The consequences of whiplash can be serious, no matter what the speed of your collision. It’s important to seek medical attention right away to make sure that you get the treatment you need. Once you’ve obtained medical care, don’t delay in reaching out to a personal injury lawyer for help. Those responsible for your car accident might be financially responsible for your costs and suffering, too.
Disc Injuries and Facet Joint Injuries
Vertebrae refer to the bones of the spine. Discs refer to the round pieces of cartilage that sit between and act as cushions for the vertebrae.
The spinal column passes through both the vertebrae and the discs. Disc injuries can occur with a car crash and they are quite painful. We often refer to these injuries as herniated or bulging discs.
Disc injuries occur when the softer tissue inside the disc pushes out of the harder outer layer of the disc. While these types of injuries occur in the lower back, discs in the neck can also be affected. Disc pain is intense and may resolve with continued rest, gentle stretching, and physical therapy. Otherwise, a disc injury may need surgery.
Facet joint injuries are also common in car crashes. Each vertebral unit contains a set of spiny protrusions that help support your weight and enable movement. These are joints that experience constant, repetitive motion, and can tear during an injury.

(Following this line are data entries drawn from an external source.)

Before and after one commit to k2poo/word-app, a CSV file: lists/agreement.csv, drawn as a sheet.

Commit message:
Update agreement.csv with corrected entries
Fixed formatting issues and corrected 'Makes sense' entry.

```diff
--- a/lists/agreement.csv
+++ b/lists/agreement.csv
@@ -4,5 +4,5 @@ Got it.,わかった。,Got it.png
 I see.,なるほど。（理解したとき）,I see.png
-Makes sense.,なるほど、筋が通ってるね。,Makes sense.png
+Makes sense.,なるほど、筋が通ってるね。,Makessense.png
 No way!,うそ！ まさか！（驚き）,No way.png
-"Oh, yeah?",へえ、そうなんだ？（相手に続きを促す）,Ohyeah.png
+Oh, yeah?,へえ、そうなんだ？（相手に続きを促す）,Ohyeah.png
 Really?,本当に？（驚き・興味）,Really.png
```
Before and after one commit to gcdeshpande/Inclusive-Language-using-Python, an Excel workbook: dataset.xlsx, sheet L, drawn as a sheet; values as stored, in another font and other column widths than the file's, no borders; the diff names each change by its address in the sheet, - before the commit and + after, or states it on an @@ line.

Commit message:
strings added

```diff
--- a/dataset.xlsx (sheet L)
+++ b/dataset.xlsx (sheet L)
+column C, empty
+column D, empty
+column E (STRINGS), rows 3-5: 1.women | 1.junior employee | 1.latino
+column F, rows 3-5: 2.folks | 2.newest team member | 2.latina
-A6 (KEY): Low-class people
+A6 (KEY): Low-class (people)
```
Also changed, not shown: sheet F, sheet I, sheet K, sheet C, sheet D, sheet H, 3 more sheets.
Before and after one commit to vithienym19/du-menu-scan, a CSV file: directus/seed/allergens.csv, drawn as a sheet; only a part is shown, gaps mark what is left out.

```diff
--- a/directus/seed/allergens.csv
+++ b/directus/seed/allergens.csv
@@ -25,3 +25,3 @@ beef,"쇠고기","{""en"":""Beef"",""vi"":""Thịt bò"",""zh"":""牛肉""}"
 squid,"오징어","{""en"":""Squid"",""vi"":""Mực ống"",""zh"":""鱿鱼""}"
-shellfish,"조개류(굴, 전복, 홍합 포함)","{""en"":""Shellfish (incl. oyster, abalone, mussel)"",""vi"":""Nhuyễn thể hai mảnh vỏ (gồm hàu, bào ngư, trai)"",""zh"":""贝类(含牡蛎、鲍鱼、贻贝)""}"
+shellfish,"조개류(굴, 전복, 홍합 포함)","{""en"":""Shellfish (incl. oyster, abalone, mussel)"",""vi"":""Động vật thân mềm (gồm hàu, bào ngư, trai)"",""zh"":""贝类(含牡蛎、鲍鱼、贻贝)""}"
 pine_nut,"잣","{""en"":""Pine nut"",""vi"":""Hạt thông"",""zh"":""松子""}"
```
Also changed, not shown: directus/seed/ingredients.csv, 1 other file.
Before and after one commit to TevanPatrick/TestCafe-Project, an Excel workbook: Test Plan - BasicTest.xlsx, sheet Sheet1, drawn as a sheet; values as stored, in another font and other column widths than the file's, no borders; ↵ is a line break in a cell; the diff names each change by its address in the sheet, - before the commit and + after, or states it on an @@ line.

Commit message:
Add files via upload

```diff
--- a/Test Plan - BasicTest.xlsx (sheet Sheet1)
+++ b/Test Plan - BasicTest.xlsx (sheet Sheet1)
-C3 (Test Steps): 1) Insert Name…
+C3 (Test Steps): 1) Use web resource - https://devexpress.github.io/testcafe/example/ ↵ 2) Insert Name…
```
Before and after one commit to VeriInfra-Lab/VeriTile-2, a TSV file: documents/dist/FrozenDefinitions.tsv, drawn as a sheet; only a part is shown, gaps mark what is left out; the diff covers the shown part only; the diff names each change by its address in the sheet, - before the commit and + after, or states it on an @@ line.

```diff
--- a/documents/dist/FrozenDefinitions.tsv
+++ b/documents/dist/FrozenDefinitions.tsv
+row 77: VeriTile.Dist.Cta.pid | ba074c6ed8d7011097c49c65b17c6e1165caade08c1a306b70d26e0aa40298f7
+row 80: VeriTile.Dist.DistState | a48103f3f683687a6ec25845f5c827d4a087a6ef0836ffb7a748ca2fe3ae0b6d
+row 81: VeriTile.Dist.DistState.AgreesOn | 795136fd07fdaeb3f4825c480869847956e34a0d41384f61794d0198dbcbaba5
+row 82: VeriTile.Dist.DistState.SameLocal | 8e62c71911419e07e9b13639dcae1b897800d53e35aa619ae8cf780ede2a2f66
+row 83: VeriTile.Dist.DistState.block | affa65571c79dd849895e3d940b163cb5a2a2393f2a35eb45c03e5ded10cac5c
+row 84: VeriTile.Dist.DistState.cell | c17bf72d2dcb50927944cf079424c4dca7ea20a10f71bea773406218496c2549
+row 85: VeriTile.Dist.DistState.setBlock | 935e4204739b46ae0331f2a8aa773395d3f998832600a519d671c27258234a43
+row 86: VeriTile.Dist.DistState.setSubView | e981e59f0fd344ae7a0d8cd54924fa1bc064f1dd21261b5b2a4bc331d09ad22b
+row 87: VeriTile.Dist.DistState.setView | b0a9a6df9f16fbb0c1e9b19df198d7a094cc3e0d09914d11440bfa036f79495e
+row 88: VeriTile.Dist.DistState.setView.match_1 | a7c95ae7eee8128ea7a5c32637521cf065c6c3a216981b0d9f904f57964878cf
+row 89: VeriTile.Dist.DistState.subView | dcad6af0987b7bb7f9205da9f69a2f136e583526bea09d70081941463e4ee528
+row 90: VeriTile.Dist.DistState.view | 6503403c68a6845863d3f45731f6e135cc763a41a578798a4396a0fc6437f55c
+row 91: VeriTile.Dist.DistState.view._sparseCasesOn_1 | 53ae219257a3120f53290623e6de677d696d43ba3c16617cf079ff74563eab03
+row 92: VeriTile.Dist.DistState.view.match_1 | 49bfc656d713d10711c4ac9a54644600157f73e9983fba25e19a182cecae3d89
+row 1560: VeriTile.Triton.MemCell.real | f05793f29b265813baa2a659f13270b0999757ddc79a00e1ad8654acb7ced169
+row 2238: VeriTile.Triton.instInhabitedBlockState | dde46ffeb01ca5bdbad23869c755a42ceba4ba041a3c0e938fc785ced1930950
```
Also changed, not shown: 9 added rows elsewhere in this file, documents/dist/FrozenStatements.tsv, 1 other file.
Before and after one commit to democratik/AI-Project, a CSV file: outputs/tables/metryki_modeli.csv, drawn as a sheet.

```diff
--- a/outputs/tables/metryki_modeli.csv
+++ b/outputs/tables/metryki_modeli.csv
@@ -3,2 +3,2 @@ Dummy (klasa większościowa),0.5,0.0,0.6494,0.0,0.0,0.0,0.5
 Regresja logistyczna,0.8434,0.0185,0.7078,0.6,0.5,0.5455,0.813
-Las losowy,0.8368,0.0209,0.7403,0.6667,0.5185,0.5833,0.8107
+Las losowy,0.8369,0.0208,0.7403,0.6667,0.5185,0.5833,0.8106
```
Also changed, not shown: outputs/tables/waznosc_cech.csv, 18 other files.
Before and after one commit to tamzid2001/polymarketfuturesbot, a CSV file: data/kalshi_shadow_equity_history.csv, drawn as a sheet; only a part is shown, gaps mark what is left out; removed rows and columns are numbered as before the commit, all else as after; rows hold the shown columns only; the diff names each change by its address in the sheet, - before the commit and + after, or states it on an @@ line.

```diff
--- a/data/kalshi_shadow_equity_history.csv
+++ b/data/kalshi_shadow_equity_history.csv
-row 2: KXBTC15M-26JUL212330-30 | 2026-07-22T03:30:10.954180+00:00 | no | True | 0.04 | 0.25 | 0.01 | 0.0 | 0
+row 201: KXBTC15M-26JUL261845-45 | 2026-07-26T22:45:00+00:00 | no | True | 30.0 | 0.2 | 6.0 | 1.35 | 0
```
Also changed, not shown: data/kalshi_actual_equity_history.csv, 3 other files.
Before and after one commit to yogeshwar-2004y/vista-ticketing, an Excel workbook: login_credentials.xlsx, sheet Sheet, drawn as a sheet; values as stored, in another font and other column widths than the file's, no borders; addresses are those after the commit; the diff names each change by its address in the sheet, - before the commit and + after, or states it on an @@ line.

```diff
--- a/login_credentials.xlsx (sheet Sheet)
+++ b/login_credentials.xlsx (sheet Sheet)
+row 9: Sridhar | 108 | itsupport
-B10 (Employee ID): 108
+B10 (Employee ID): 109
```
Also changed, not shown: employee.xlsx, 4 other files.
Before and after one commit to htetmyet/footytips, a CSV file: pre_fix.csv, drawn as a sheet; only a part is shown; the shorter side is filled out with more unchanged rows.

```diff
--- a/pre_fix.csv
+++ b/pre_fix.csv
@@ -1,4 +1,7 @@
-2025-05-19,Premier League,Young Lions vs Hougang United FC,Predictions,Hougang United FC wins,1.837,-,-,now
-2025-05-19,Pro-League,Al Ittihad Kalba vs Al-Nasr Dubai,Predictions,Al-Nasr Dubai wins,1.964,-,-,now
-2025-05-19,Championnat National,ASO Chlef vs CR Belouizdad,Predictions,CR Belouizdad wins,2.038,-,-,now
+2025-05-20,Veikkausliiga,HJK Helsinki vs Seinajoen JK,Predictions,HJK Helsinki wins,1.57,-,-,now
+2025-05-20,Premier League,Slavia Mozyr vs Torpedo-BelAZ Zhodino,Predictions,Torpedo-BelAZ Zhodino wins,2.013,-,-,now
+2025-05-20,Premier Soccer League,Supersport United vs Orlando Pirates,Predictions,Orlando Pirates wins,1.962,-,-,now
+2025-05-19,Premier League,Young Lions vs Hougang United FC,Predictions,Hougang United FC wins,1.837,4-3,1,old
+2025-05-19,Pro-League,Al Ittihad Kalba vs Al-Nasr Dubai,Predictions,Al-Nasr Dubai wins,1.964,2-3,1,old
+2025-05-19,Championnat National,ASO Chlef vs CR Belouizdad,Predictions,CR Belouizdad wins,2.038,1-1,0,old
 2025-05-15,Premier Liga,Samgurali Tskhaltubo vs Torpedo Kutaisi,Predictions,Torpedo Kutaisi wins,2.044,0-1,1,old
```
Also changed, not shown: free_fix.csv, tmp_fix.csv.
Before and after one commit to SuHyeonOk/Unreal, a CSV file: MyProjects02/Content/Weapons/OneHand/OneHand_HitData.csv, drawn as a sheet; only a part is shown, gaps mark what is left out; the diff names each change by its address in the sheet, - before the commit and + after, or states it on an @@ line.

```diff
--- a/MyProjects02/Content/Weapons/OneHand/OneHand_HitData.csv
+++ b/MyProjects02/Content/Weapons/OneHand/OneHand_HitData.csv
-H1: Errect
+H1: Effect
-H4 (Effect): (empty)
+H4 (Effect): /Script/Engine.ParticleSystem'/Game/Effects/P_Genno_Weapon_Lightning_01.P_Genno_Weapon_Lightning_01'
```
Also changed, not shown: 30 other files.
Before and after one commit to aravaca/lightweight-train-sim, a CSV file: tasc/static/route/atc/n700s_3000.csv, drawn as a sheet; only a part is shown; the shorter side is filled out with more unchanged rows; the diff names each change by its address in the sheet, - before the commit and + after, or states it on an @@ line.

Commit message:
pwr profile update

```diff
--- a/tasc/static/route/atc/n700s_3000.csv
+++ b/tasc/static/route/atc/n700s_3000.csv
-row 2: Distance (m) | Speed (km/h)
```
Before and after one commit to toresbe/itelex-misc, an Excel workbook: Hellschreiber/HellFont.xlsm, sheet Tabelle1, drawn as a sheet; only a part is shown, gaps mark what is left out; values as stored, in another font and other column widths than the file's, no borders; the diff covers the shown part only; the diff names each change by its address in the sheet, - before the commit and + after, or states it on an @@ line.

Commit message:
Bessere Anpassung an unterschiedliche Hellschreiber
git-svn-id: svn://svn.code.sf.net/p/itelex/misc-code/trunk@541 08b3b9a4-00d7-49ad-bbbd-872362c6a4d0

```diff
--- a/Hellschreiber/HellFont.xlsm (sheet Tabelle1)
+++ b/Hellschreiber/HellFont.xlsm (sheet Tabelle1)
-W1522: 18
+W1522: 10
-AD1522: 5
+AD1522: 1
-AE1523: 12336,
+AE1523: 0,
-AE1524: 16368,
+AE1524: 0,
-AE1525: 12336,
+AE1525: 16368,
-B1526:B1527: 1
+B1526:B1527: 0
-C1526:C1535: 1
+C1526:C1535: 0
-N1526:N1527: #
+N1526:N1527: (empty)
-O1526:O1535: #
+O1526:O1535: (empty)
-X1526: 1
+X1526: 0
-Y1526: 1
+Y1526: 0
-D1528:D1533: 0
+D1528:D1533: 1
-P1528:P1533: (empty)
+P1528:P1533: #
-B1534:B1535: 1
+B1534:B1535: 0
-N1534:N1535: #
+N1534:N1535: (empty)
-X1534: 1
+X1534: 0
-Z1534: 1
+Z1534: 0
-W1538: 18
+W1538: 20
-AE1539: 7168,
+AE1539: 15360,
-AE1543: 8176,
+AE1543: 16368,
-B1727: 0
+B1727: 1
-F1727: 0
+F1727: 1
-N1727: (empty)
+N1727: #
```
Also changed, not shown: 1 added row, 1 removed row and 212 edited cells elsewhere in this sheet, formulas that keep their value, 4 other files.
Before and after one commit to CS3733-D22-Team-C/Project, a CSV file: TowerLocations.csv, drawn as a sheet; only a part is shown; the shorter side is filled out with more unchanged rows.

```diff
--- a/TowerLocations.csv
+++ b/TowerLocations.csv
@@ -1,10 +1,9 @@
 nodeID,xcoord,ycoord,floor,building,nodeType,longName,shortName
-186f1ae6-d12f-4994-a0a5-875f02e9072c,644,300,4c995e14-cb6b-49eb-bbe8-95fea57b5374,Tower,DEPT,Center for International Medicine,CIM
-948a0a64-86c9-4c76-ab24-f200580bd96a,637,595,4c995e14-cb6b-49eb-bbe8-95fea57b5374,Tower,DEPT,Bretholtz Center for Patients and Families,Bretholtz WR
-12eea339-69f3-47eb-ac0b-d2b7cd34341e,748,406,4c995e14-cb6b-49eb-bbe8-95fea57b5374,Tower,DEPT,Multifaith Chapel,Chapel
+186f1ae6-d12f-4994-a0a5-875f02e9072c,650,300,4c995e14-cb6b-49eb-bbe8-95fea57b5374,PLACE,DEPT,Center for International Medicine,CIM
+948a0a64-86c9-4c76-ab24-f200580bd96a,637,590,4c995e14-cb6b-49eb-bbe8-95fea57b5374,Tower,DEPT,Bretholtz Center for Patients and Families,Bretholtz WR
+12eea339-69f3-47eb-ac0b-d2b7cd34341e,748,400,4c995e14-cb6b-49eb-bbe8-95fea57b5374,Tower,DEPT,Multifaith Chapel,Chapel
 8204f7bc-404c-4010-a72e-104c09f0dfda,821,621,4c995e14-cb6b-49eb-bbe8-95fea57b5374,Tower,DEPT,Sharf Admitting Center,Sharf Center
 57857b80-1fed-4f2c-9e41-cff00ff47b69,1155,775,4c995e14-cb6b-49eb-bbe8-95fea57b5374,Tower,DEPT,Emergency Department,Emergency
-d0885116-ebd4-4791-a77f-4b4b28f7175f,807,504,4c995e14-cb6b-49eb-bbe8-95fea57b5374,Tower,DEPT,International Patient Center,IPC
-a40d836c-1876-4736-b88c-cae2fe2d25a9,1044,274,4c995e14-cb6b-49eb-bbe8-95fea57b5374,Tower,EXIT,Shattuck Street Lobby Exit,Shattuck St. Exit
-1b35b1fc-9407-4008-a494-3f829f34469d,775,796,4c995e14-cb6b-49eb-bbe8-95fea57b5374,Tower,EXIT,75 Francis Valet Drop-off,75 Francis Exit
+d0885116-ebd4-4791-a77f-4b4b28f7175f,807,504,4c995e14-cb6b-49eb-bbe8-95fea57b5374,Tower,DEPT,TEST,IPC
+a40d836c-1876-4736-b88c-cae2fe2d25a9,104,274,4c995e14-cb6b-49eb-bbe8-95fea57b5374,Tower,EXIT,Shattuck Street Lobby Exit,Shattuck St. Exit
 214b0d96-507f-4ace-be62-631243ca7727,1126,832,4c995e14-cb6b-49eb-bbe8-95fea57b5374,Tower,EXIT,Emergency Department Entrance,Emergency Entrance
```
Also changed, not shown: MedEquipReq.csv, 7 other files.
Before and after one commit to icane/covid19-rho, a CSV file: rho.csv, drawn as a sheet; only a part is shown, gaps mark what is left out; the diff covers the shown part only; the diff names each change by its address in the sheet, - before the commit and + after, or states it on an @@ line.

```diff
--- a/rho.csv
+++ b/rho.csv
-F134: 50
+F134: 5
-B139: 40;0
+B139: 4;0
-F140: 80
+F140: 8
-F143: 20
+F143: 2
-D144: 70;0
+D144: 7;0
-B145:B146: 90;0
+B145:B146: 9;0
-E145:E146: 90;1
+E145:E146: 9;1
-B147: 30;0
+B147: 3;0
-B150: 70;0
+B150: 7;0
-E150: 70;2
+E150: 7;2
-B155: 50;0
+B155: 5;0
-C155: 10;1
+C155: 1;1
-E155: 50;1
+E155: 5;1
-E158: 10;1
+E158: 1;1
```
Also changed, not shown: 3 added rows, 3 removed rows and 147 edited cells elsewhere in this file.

Pain and inflammation are common with these injuries. The joints are stressed and often enlarged. Pain is often felt near the joint or joints which are affected. But pain can radiate to the legs, hips, or buttocks when the affected joint is in the lumbar region. Treatment can include physical therapy, pain medication and steroidal injections, and radiofrequency ablation (RFA). RFA is an effective long-term treatment for mechanical neck and low back pain due to joint inflammation.
Understanding your injuries is important. It may not take away the pain you feel, but it can help you understand the mechanics of the injury and understand what steps are necessary for you to take toward recovery.